DATASET RECORDS:
═══
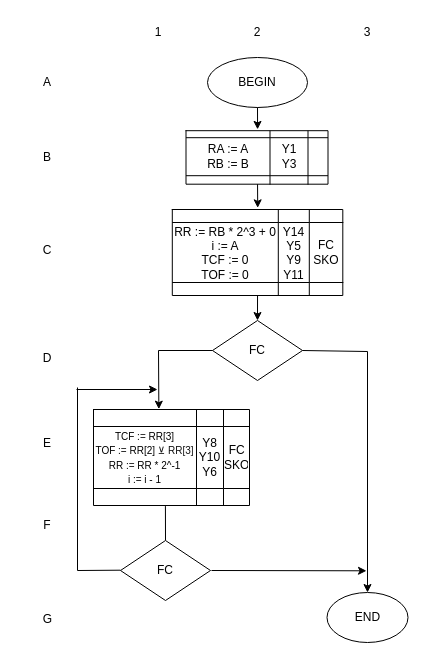
Above: sdvig_2_M_modified.drawio in TimurQQ/Workshop (draw.io), before the change. Source tidied: cells renumbered, new cells numbered last; positions are measured from the earlier drawing's top-left corner, leaving out a move shared by most shapes. Both pictures are drawn from the tidied source at 100%, with x=0, y=0 at pixel (17, 17).
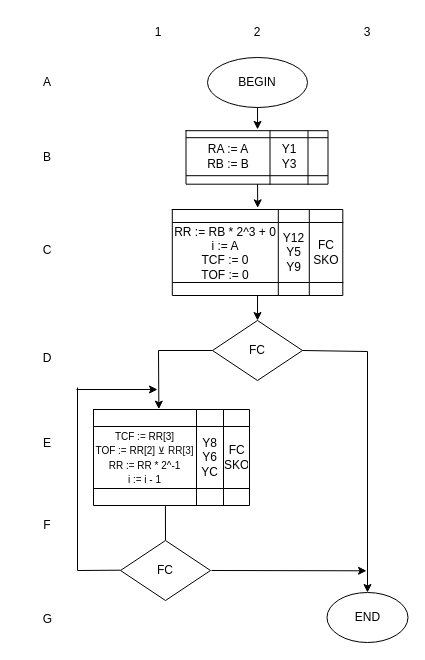
The same diagram, later.

The change refers to these unchanged cells:
```xml
<mxCell id="42" style="shape=tableRow;horizontal=0;startSize=0;swimlaneHead=0;swimlaneBody=0;top=0;left=0;bottom=0;right=0;fillColor=none;" parent="37" vertex="1">
  <mxGeometry y="13" width="170.5" height="60" as="geometry" />
</mxCell>
<mxCell id="55" style="shape=tableRow;horizontal=0;startSize=0;swimlaneHead=0;swimlaneBody=0;top=0;left=0;bottom=0;right=0;fillColor=none;" parent="50" vertex="1">
  <mxGeometry y="17" width="156" height="62" as="geometry" />
</mxCell>
```

Change to the diagram source:
```diff
@@
-    <mxCell id="44" value="Y14&lt;br&gt;Y5&lt;br&gt;Y9&lt;br&gt;Y11" style="shape=partialRectangle;html=1;whiteSpace=wrap;fillColor=none;top=0;left=0;bottom=0;right=0;overflow=hidden;" parent="42" vertex="1">
+    <mxCell id="44" value="Y12&lt;br&gt;Y5&lt;br&gt;Y9" style="shape=partialRectangle;html=1;whiteSpace=wrap;fillColor=none;top=0;left=0;bottom=0;right=0;overflow=hidden;" parent="42" vertex="1">
       <mxGeometry x="106" width="31" height="60" as="geometry" />
     </mxCell>
@@
-    <mxCell id="57" value="Y8&lt;br&gt;Y10&lt;br&gt;Y6" style="shape=partialRectangle;html=1;whiteSpace=wrap;fillColor=none;top=0;left=0;bottom=0;right=0;overflow=hidden;" parent="55" vertex="1">
+    <mxCell id="57" value="Y8&lt;br&gt;Y6&lt;br&gt;YC" style="shape=partialRectangle;html=1;whiteSpace=wrap;fillColor=none;top=0;left=0;bottom=0;right=0;overflow=hidden;" parent="55" vertex="1">
       <mxGeometry x="103" width="27" height="62" as="geometry" />
     </mxCell>
```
═══
EXERCISE INSTRUCTIONS: Output all of the entries once more, word for word, with the images removed.

ANSWER FOR THE TASK:
Above: sdvig_2_M_modified.drawio in TimurQQ/Workshop (draw.io), before the change. Source tidied: cells renumbered, new cells numbered last; positions are measured from the earlier drawing's top-left corner, leaving out a move shared by most shapes. Both pictures are drawn from the tidied source at 100%, with x=0, y=0 at pixel (17, 17).
The same diagram, later.

The change refers to these unchanged cells:
```xml
<mxCell id="42" style="shape=tableRow;horizontal=0;startSize=0;swimlaneHead=0;swimlaneBody=0;top=0;left=0;bottom=0;right=0;fillColor=none;" parent="37" vertex="1">
  <mxGeometry y="13" width="170.5" height="60" as="geometry" />
</mxCell>
<mxCell id="55" style="shape=tableRow;horizontal=0;startSize=0;swimlaneHead=0;swimlaneBody=0;top=0;left=0;bottom=0;right=0;fillColor=none;" parent="50" vertex="1">
  <mxGeometry y="17" width="156" height="62" as="geometry" />
</mxCell>
```

Change to the diagram source:
```diff
@@
-    <mxCell id="44" value="Y14&lt;br&gt;Y5&lt;br&gt;Y9&lt;br&gt;Y11" style="shape=partialRectangle;html=1;whiteSpace=wrap;fillColor=none;top=0;left=0;bottom=0;right=0;overflow=hidden;" parent="42" vertex="1">
+    <mxCell id="44" value="Y12&lt;br&gt;Y5&lt;br&gt;Y9" style="shape=partialRectangle;html=1;whiteSpace=wrap;fillColor=none;top=0;left=0;bottom=0;right=0;overflow=hidden;" parent="42" vertex="1">
       <mxGeometry x="106" width="31" height="60" as="geometry" />
     </mxCell>
@@
-    <mxCell id="57" value="Y8&lt;br&gt;Y10&lt;br&gt;Y6" style="shape=partialRectangle;html=1;whiteSpace=wrap;fillColor=none;top=0;left=0;bottom=0;right=0;overflow=hidden;" parent="55" vertex="1">
+    <mxCell id="57" value="Y8&lt;br&gt;Y6&lt;br&gt;YC" style="shape=partialRectangle;html=1;whiteSpace=wrap;fillColor=none;top=0;left=0;bottom=0;right=0;overflow=hidden;" parent="55" vertex="1">
       <mxGeometry x="103" width="27" height="62" as="geometry" />
     </mxCell>
```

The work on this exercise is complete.